Laws & Policies
Established by Presidential Proclamation No. 2193 on August 10, 1936 (50 Stat. 1760) as Joshua Tree National Monument. Legislation states that the "lands contain historic and prehistoric structures and have situated thereon various objects of historic and scientific interest…" (50 Stat. 1760). … the legislative history reveals that another major reason for the establishment of the monument was preservation of the natural resources of the Colorado and Mojave Deserts. The natural resource preservation emphasis was so strong that the original name contemplated for the monument was Desert Plants National Park.
In 1984, the monument was set aside as a biosphere reserve by the United Nations Educational, Scientific, and Cultural Organization under its Man and the Biosphere Program.
PL 103-433. 1994. Desert Protection Act. Added 234,000 acres to the unit and changed its status from national monument to national park. Designated an additional 163,000 acres of land as wilderness.
The Superintendent's Compendium (2 MB PDF) is a compilation of designations, closures, permit requirements, and other restrictions made by the superintendent, in addition to what is contained in Title 36 of the Code of Federal Regulations (Chapter 1, Parts 1 through 7 and 34), and other applicable federal statutes and regulations.

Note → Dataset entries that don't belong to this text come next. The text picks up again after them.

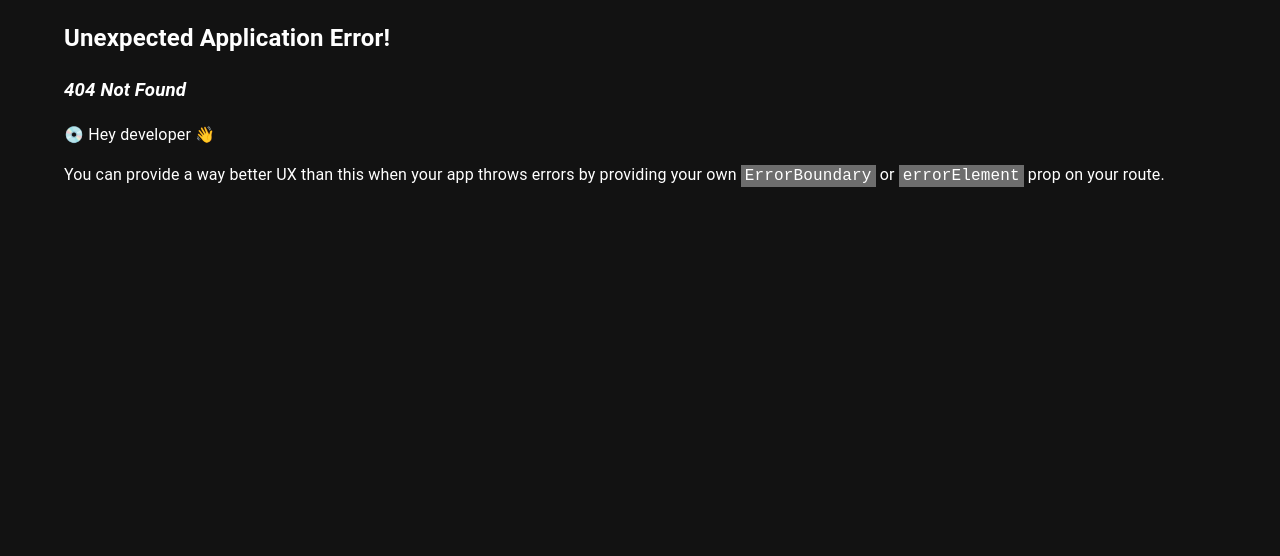
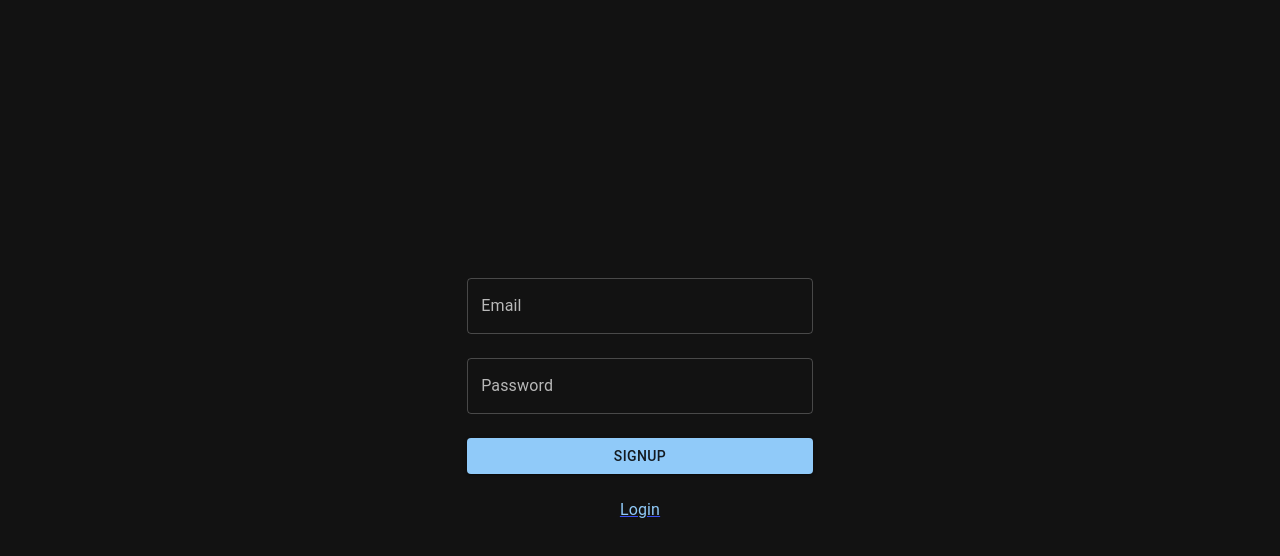
Before and after one commit to benyipCoding/chatter-ui, a React (Create React App) app: page /signup in a window 1280 px wide. Before the commit this address had no page. Shown: the top 556 px of the page. Built offline with nearby package versions, Linux system fonts and the light colour scheme.

Commit message:
Add Login & Signup pages

```diff
--- a/src/components/auth/Auth.tsx
+++ b/src/components/auth/Auth.tsx
@@ -1,7 +1,16 @@
 import { Button, Stack, TextField } from "@mui/material";
-import React, { useState } from "react";
+import React, { PropsWithChildren, useState } from "react";
 
-const Auth = () => {
+interface AuthProps {
+  submitLabel: string;
+  onSubmit: (credentials: { email: string; password: string }) => Promise<void>;
+}
+
+const Auth: React.FC<PropsWithChildren<AuthProps>> = ({
+  submitLabel,
+  onSubmit,
+  children,
+}) => {
   const [email, setEmail] = useState("");
   const [password, setPassword] = useState("");
 
@@ -30,7 +39,10 @@ const Auth = () => {
         variant="outlined"
         onChange={(event) => setPassword(event.target.value)}
       />
-      <Button variant="contained">Login</Button>
+      <Button variant="contained" onClick={() => onSubmit({ email, password })}>
+        {submitLabel}
+      </Button>
+      {children}
     </Stack>
   );
 };
--- /dev/null
+++ b/src/pages/Login.tsx
@@ -0,0 +1,16 @@
+import React from "react";
+import Auth from "../components/auth/Auth";
+import { Link } from "react-router-dom";
+import { Link as MUILink } from "@mui/material";
+
+const Login = () => {
+  return (
+    <Auth submitLabel="Login" onSubmit={async () => {}}>
+      <Link to={"/signup"} style={{ alignSelf: "center" }}>
+        <MUILink>Signup</MUILink>
+      </Link>
+    </Auth>
+  );
+};
+
+export default Login;
--- /dev/null
+++ b/src/pages/Signup.tsx
@@ -0,0 +1,15 @@
+import { Link } from "react-router-dom";
+import { Link as MUILink } from "@mui/material";
+import Auth from "../components/auth/Auth";
+
+const Signup = () => {
+  return (
+    <Auth submitLabel="Signup" onSubmit={async () => {}}>
+      <Link to={"/login"} style={{ alignSelf: "center" }}>
+        <MUILink>Login</MUILink>
+      </Link>
+    </Auth>
+  );
+};
+
+export default Signup;
```
Also changed, not shown: src/components/Routes.tsx (+7 -2 lines), src/components/auth/Login.tsx (deleted, +0 -7 lines).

The Park Special Uses Guideline (5.3 MB PDF) was developed to guide management in the implementation of the special park use program in a manner that preserves the visitor experience while providing for resource protection.
Park management is also guided by National Park Service Management Policies 2006 (2.5 MB PDF).
As of February 22, 2010, federal law allows people who can legally possess firearms under applicable federal, state, and local laws, to legally possess firearms in this park.
It is the responsibility of visitors to understand and comply with all applicable state, local, and federal firearms laws before entering this park. As a starting point, visit the California Attorney General's website.
Federal law also prohibits firearms in certain facilities in this park; those places are marked with signs at all public entrances.